Sayonara Kaguya ( さよなら かぐや)
The KAGUYA かぐや (SELENE) probe ended its scientific exploration of the moon with a controlled impact on the lunar surface. The crash, scheduled for 3:30 AM (Japan standard time) today ( June 11, 2009 (6:30 PM GMT on June 10, 2009), will occur in the shadow on the near side of the moon, at 63 degrees south latitude and 80 degrees east longitude. See Impact Video Here, Sayonara KAGUYA Sayonara…
The red star shows where KAGUYA is crashed
“KAGUYA”(SELENE), Japan’s first large lunar explorer, was launched by the H-IIA rocket on September 14, 2007 (JST). The mission, which is the largest lunar mission since the Apollo program, is being keenly anticipated by many countries.
The major objectives of the mission are to understand the Moon’s origin and evolution, and to observe the moon in various ways in order to utilize it in the future. The lunar missions that have been conducted so far have gathered a large amount of information on the Moon, but the mysteries of its origin and evolution have been left unsolved.
KAGUYA will investigate the entire moon in order to obtain information on its elemental and mineralogical composition, its geography, its surface and sub-surface structure, the remnant of its magnetic field, and its gravity field. The results are expected to lead to a better overall understanding of the Moon’s evolution. At the same time, the observation equipment installed on the orbiting satellite will observe plasma, the electromagnetic field and high-energy particles. The data obtained in this way will be of great scientific importance for exploring the possibility of using the moon for human endeavors.
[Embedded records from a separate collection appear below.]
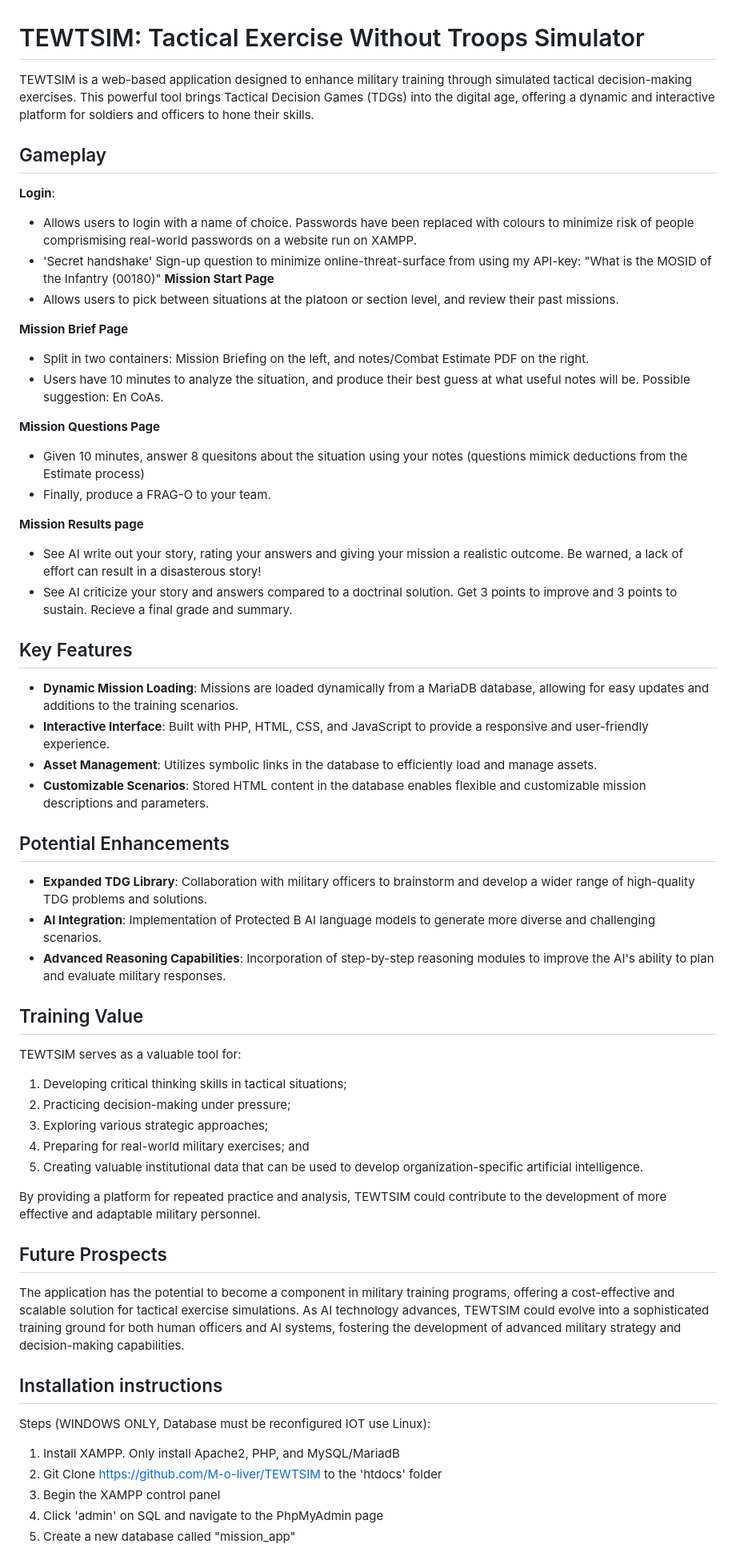
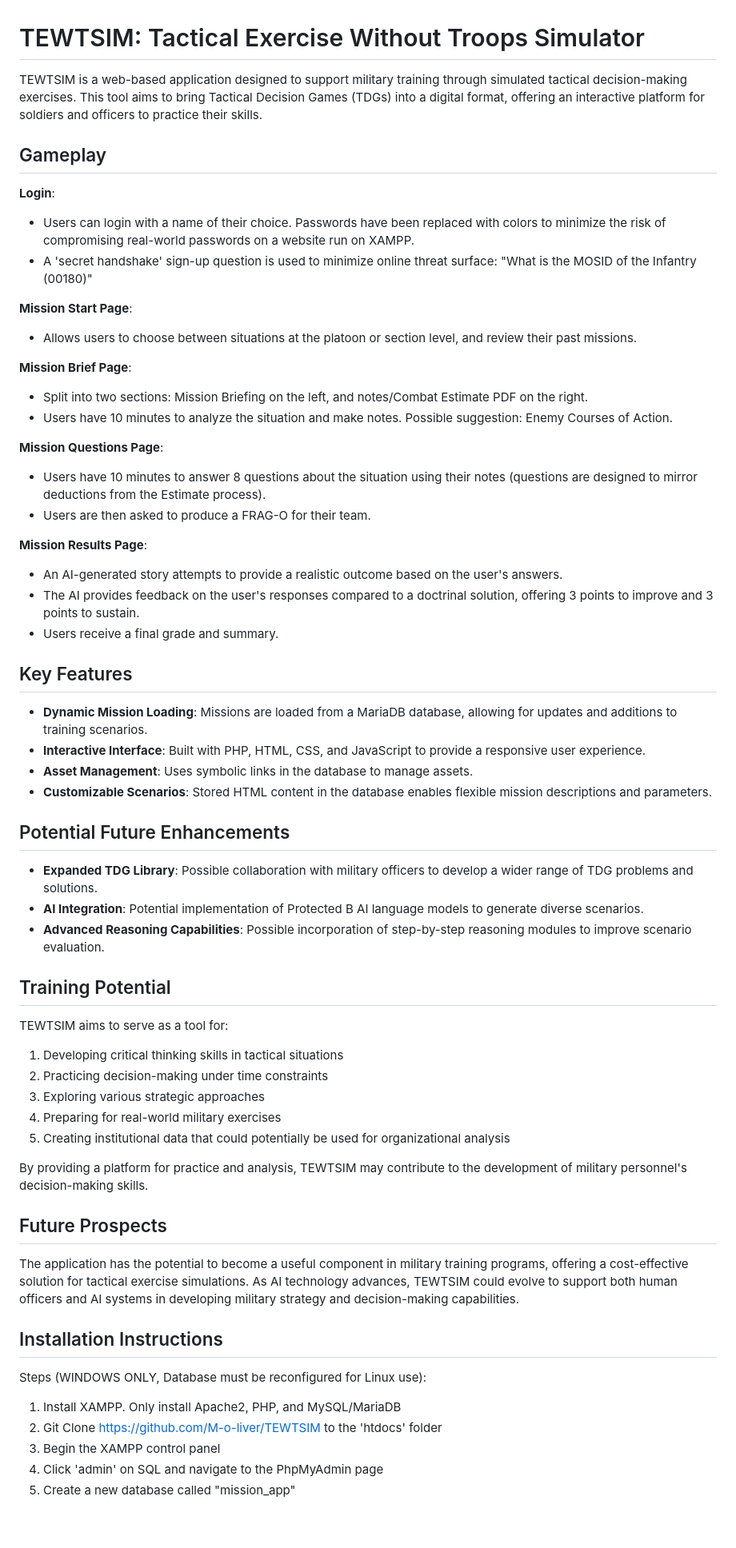
Before and after one commit to M-o-liver/TEWTSIM, a Markdown page: README.md, the part around the change printed below. Shown: that part at 80% size. Rendered like a GitHub page; blank space fills up the shorter version.

```diff
--- a/README.md
+++ b/README.md
@@ -1,59 +1,61 @@
 # TEWTSIM: Tactical Exercise Without Troops Simulator
 
-TEWTSIM is a web-based application designed to enhance military training through simulated tactical decision-making exercises. This powerful tool brings Tactical Decision Games (TDGs) into the digital age, offering a dynamic and interactive platform for soldiers and officers to hone their skills.
+TEWTSIM is a web-based application designed to support military training through simulated tactical decision-making exercises. This tool aims to bring Tactical Decision Games (TDGs) into a digital format, offering an interactive platform for soldiers and officers to practice their skills.
 
 ## Gameplay
 
 **Login**:
-- Allows users to login with a name of choice. Passwords have been replaced with colours to minimize risk of people comprismising real-world passwords on a website run on XAMPP.
-- 'Secret handshake' Sign-up question to minimize online-threat-surface from using my API-key: "What is the MOSID of the Infantry (00180)"
-**Mission Start Page**
-- Allows users to pick between situations at the platoon or section level, and review their past missions.
+- Users can login with a name of their choice. Passwords have been replaced with colors to minimize the risk of compromising real-world passwords on a website run on XAMPP.
+- A 'secret handshake' sign-up question is used to minimize online threat surface: "What is the MOSID of the Infantry (00180)"
 
-**Mission Brief Page**
-- Split in two containers: Mission Briefing on the left, and notes/Combat Estimate PDF on the right.
-- Users have 10 minutes to analyze the situation, and produce their best guess at what useful notes will be. Possible suggestion: En CoAs.
+**Mission Start Page**:
+- Allows users to choose between situations at the platoon or section level, and review their past missions.
 
-**Mission Questions Page**
-- Given 10 minutes, answer 8 quesitons about the situation using your notes (questions mimick deductions from the Estimate process)
-- Finally, produce a FRAG-O to your team.
+**Mission Brief Page**:
+- Split into two sections: Mission Briefing on the left, and notes/Combat Estimate PDF on the right.
+- Users have 10 minutes to analyze the situation and make notes. Possible suggestion: Enemy Courses of Action.
 
-**Mission Results page**
-- See AI write out your story, rating your answers and giving your mission a realistic outcome. Be warned, a lack of effort can result in a disasterous story!
-- See AI criticize your story and answers compared to a doctrinal solution. Get 3 points to improve and 3 points to sustain. Recieve a final grade and summary.
+**Mission Questions Page**:
+- Users have 10 minutes to answer 8 questions about the situation using their notes (questions are designed to mirror deductions from the Estimate process).
+- Users are then asked to produce a FRAG-O for their team.
+
+**Mission Results Page**:
+- An AI-generated story attempts to provide a realistic outcome based on the user's answers.
+- The AI provides feedback on the user's responses compared to a doctrinal solution, offering 3 points to improve and 3 points to sustain.
+- Users receive a final grade and summary.
 
 ## Key Features
 
-- **Dynamic Mission Loading**: Missions are loaded dynamically from a MariaDB database, allowing for easy updates and additions to the training scenarios.
-- **Interactive Interface**: Built with PHP, HTML, CSS, and JavaScript to provide a responsive and user-friendly experience.
-- **Asset Management**: Utilizes symbolic links in the database to efficiently load and manage assets.
-- **Customizable Scenarios**: Stored HTML content in the database enables flexible and customizable mission descriptions and parameters.
+- **Dynamic Mission Loading**: Missions are loaded from a MariaDB database, allowing for updates and additions to training scenarios.
+- **Interactive Interface**: Built with PHP, HTML, CSS, and JavaScript to provide a responsive user experience.
+- **Asset Management**: Uses symbolic links in the database to manage assets.
+- **Customizable Scenarios**: Stored HTML content in the database enables flexible mission descriptions and parameters.
 
-## Potential Enhancements
+## Potential Future Enhancements
 
-- **Expanded TDG Library**: Collaboration with military officers to brainstorm and develop a wider range of high-quality TDG problems and solutions.
-- **AI Integration**: Implementation of Protected B AI language models to generate more diverse and challenging scenarios.
-- **Advanced Reasoning Capabilities**: Incorporation of step-by-step reasoning modules to improve the AI's ability to plan and evaluate military responses.
+- **Expanded TDG Library**: Possible collaboration with military officers to develop a wider range of TDG problems and solutions.
+- **AI Integration**: Potential implementation of Protected B AI language models to generate diverse scenarios.
+- **Advanced Reasoning Capabilities**: Possible incorporation of step-by-step reasoning modules to improve scenario evaluation.
 
-## Training Value
+## Training Potential
 
-TEWTSIM serves as a valuable tool for:
-1. Developing critical thinking skills in tactical situations;
-2. Practicing decision-making under pressure;
-3. Exploring various strategic approaches;
-4. Preparing for real-world military exercises; and
-5. Creating valuable institutional data that can be used to develop organization-specific artificial intelligence.
+TEWTSIM aims to serve as a tool for:
+1. Developing critical thinking skills in tactical situations
+2. Practicing decision-making under time constraints
+3. Exploring various strategic approaches
+4. Preparing for real-world military exercises
+5. Creating institutional data that could potentially be used for organizational analysis
 
-By providing a platform for repeated practice and analysis, TEWTSIM could contribute to the development of more effective and adaptable military personnel.
+By providing a platform for practice and analysis, TEWTSIM may contribute to the development of military personnel's decision-making skills.
 
 ## Future Prospects
 
-The application has the potential to become a  component in military training programs, offering a cost-effective and scalable solution for tactical exercise simulations. As AI technology advances, TEWTSIM could evolve into a sophisticated training ground for both human officers and AI systems, fostering the development of advanced military strategy and decision-making capabilities.
+The application has the potential to become a useful component in military training programs, offering a cost-effective solution for tactical exercise simulations. As AI technology advances, TEWTSIM could evolve to support both human officers and AI systems in developing military strategy and decision-making capabilities.
 
-## Installation instructions
+## Installation Instructions
 
-Steps (WINDOWS ONLY, Database must be reconfigured IOT use Linux):
-1. Install XAMPP. Only install Apache2, PHP, and MySQL/MariadB
+Steps (WINDOWS ONLY, Database must be reconfigured for Linux use):
+1. Install XAMPP. Only install Apache2, PHP, and MySQL/MariaDB
 2. Git Clone https://github.com/M-o-liver/TEWTSIM to the 'htdocs' folder
 3. Begin the XAMPP control panel
 4. Click 'admin' on SQL and navigate to the PhpMyAdmin page
```
Also changed, not shown: other parts of README.md (+4 -4 lines).
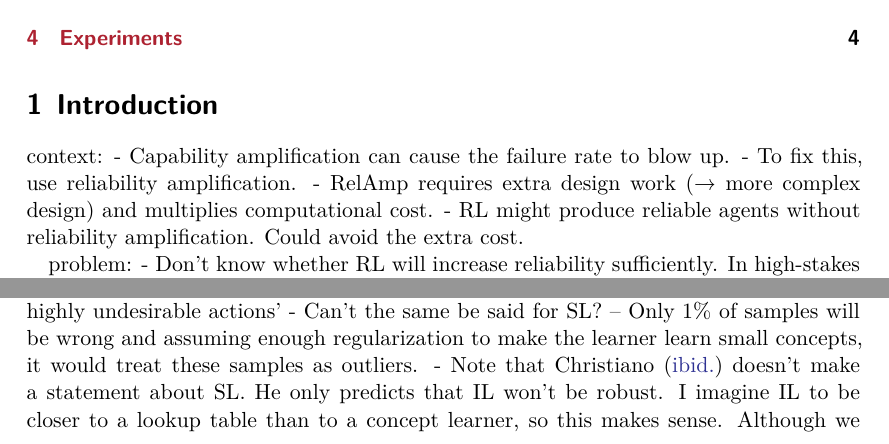
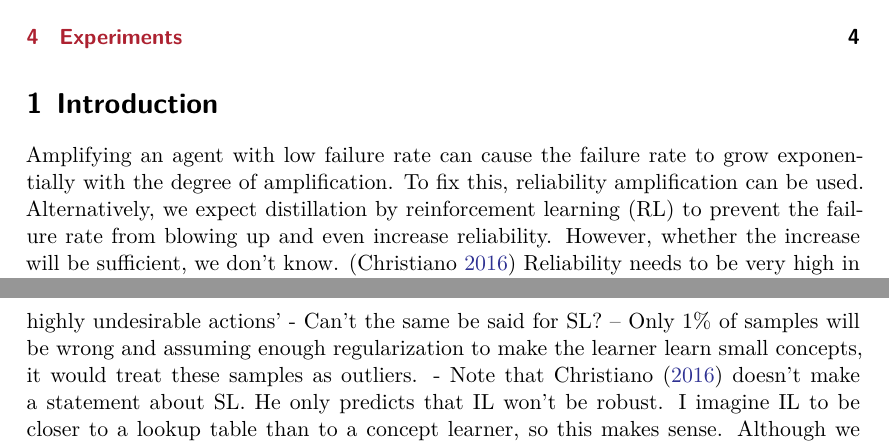
Before and after one commit to rmoehn/farlamp, a LaTeX document (overfail2.tex): two parts of pages 1 and 3 of 4 before the commit and two parts of pages 1 and 4 of 4 after it, joined at a grey line, cut so that both start at the same text. Compiled offline with XeLaTeX.

Commit message:
overfail2: Sentence-draft introduction

```diff
--- a/overfail2.tex
+++ b/overfail2.tex
@@ -7,7 +7,7 @@
 \subject{Analysis}
 \title{Overseer failures in SupAmp and ReAmp}
 \subtitle{How to determine their effect on overall failure rate}
-\author{Richard Möhn}
+\author{Richard Möhn\thanks{Work funded by Paul Christiano.}}
 \date{\today}
 
 \begin{document}
@@ -16,13 +16,12 @@
 
 \section{Introduction}
 
-context:
-- Capability amplification can cause the failure rate to blow up.
-- To fix this, use reliability amplification.
-- RelAmp requires extra design work (→ more complex design) and multiplies
-computational cost.
-- RL might produce reliable agents without reliability amplification. Could
-avoid the extra cost.
+Amplifying an agent with low failure rate can cause the failure rate to grow
+exponentially with the degree of amplification. To fix this, reliability
+amplification can be used. Alternatively, we expect distillation by
+reinforcement learning (RL) to prevent the failure rate from blowing up and even
+increase reliability.
+However, whether the increase will be sufficient, we don't know.
+\parencite{ChriRelAmp} Reliability needs to be very high in high-stakes
+situations \parencite[see][]{ChriLearCata}.
 
-problem:
-- Don't know whether RL will increase reliability sufficiently. In high-stakes
```
Also changed, not shown: references.bib (+8 -0 lines), overfail2.tex (16 more changed lines).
The first video (embedded above) was shot from an altitude of about 11 kilometers (7 miles) up, at between 45 and 52 degrees south latitude and 262 and 263 degrees east longitude.
The second video, which offers a view of the Antoniadi lunar crater, was shot from an altitude of about 21 kilometers (13 miles) up, at between 64 and 70 degrees south latitude and 186 and 188 degrees east longitude.
After its launch in late 2007, KAGUYA started in orbit about 100 kilometers (62 miles) above the moon. By February 2009 the probe had dropped to an altitude of 50 kilometers (31 miles), and in April it dropped to between 10 and 30 kilometers (6 – 19 miles).
JAXA has not announced whether the probe will film its own demise.